It was the turn of the century, a new millennium, and Mary had new ideas. After all, Y2K was a success, it should be time to identify new and challenging goals. You must keep in mind that Mary is one of those individuals who feel “change is good”.
Now, Mary had given a lot of thought to a new adventure before she offered up her proposal. Finally, one day she approached me with the idea of growing “more” flowers. When growing up, her family always had a large vegetable and herb garden as well as large flower beds. I expected a couple more flower beds, probably along our quarter mile lane. Well, that wasn’t quite what she had in mind. No, Mary wanted to grow lavender as a commercial crop. She has always been partial to the color purple and her full name is Rose Mary. Lavender is a member of the Rosemary family, so it only seemed fitting that she would be partial to the Lavender plant. On the other hand, I had always adhered to traditional farming by raising cattle and hay. However, trying to keep an open mind, I agreed to “give up” a couple of acres, thus started the new endeavor.

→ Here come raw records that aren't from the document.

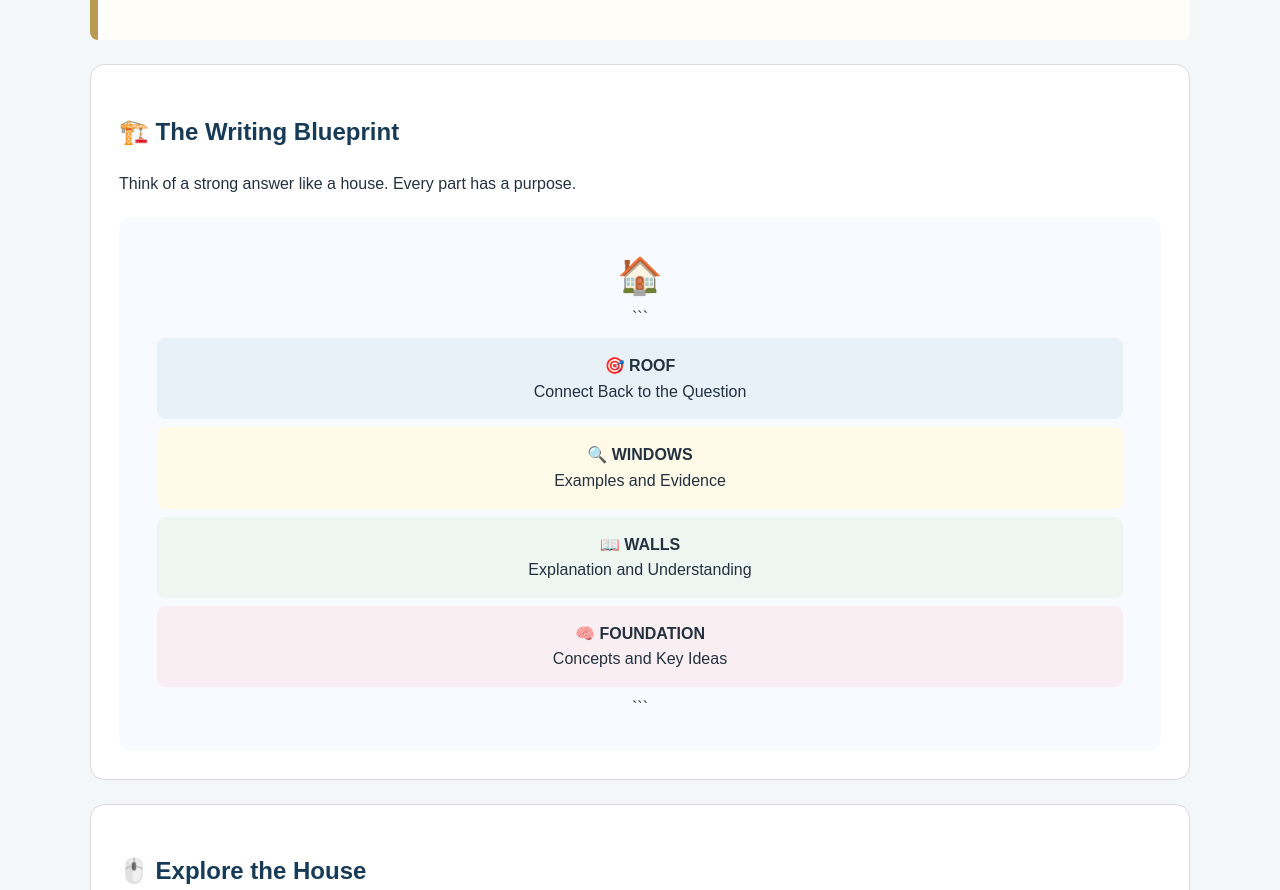
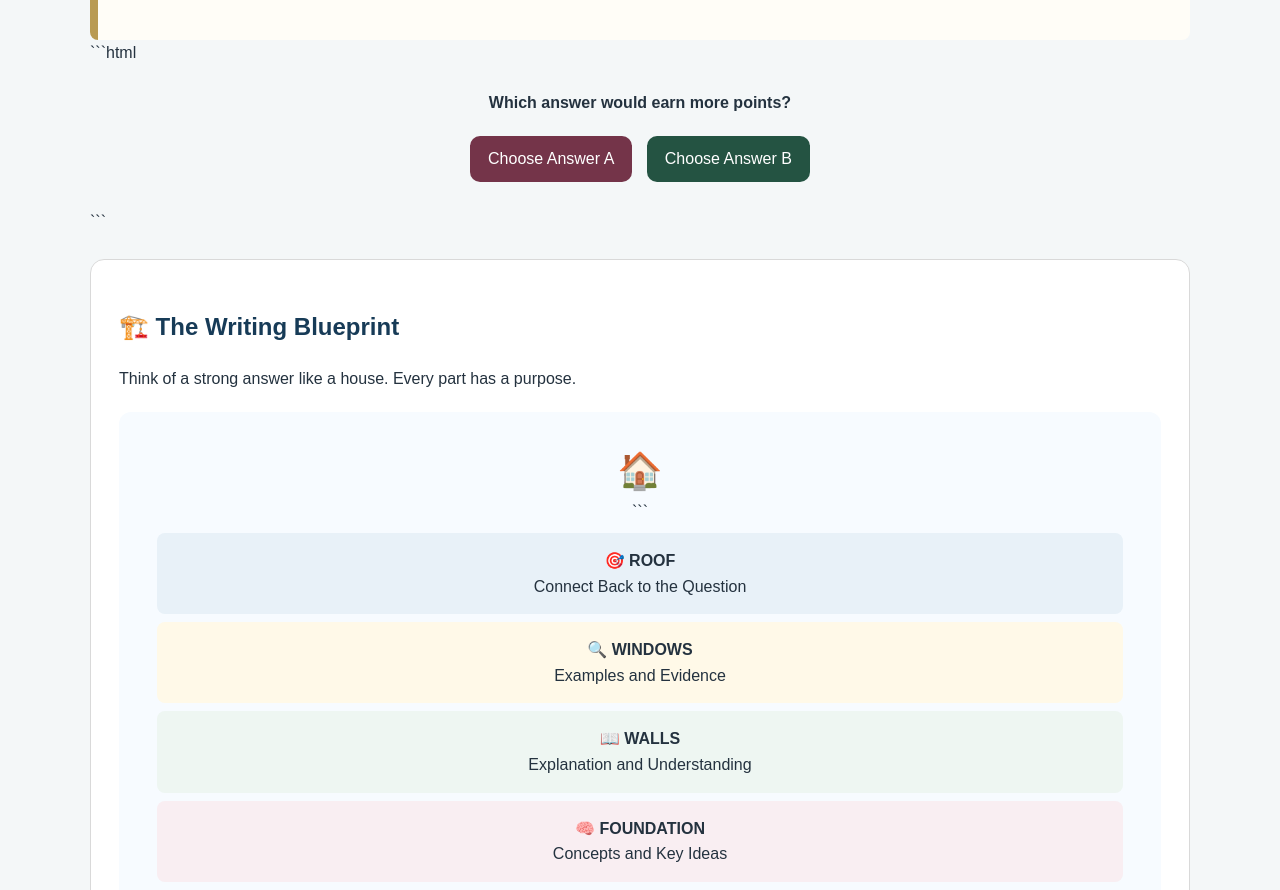
Before and after one commit to carollhodgson-hub/Social-Sciences-writing-lab, a plain HTML site: page index.html in a window 1280 px wide. Shown: the part 1888-2778 px from the top of the page. Drawn offline with Linux system fonts and the light colour scheme.

Commit message:
Update index.html

````diff
--- a/index.html
+++ b/index.html
@@ -167,6 +167,21 @@ button {
     ⭐⭐⭐⭐⭐ Strong Answer
   </p>
 </div>
+```html
+<div style="text-align:center;margin-top:24px;">
+  <p><strong>Which answer would earn more points?</strong></p>
+
+  <button onclick="compareAnswer('A')" style="background:#743449;color:white;">
+    Choose Answer A
+  </button>
+
+  <button onclick="compareAnswer('B')" style="background:#245342;color:white;">
+    Choose Answer B
+  </button>
+
+  <div id="comparisonResult" style="margin-top:22px;"></div>
+</div>
+```
 
 <div class="card">
   <h2 style="color:#173b57;">🏗️ The Writing Blueprint</h2>
@@ -347,6 +362,32 @@ function detectiveCase(caseNum){
     "</div>";
   }
 }
+  ```javascript
+function compareAnswer(choice){
+  if(choice === "A"){
+    document.getElementById("comparisonResult").innerHTML =
+    "<div style='background:#fdeaea;padding:20px;border-left:8px solid #c0392b;border-radius:8px;text-align:left;'>" +
+    "<h3>❌ Not Quite</h3>" +
+    "<p>Answer A uses a concept, but it does not fully explain, apply, or connect the concept to the prompt.</p>" +
+    "<p><strong>It has:</strong> 🧠 Concept</p>" +
+    "<p><strong>It is missing:</strong> 📖 Explanation, 🔍 Example, and 🎯 Connection.</p>" +
+    "</div>";
+  }
+
+  if(choice === "B"){
+    document.getElementById("comparisonResult").innerHTML =
+    "<div style='background:#e8f7ec;padding:20px;border-left:8px solid #27ae60;border-radius:8px;text-align:left;'>" +
+    "<h3>✅ Correct!</h3>" +
+    "<p>Answer B is stronger because it shows understanding rather than only naming a topic.</p>" +
+    "<p>✓ 🧠 Uses a concept</p>" +
+    "<p>✓ 📖 Explains the concept</p>" +
+    "<p>✓ 🔍 Gives an example</p>" +
+    "<p>✓ 🎯 Connects back to the topic</p>" +
+    "</div>";
+  }
+}
+```
+
 </script>
 
 </body>
````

We spent a considerable amount of time doing further research of Lavender, it’s properties and growing habits. It was apparent, this would be more than a two person undertaking. Mary decided it was time to convince our son and his family that this was an adventure of a lifetime. Thus the lavender farm became a family project and a true learning experience for all. Being a small family, this means that everyone shares in the work.
The initial agreement was that Mary would make the products and I would take care of the sales. The products we sell are primarily hand crafted on the farm. Mary and the grandchildren do the sewing. Mary’s grandmother taught her to sew at the age of 6, now she is attempting to pass that knowledge along to our grandchildren.
In the spring of 2005, we partnered with a local beekeeper. Bee hives have been placed close to the field for production of lavender honey. We also “infused” locally produced clover honey with our lavender buds.
Kansas Lavender / Ingwerson Farms is located eight miles west of Topeka, Kansas just off Interstate 70 and Valencia Rd, on the bluffs of the Kansas River basin. This area of Kansas is not a native climate for lavender. The soil had to be amended as Lavender does not grow well in good black soil. Special care is taken to accommodate the summer humidity and the winter cold. Currently there are twelve varieties grown on the farm, however, Grosso and Provence are the main crop. The plants had adapted quite well to Kansas life and the fragrance has been wonderful.
The farm was open for tours during June 2005 with fresh cut flowers and products available for purchase.
The fields will be opened again in June. See dates and times on the events page.
Visitors are encouraged to bring cameras or paints and easels to capture the views of the flowers, butterflies, birds, and bees.
If you have the chance, please visit our farm.
Jim Ingwerson & Family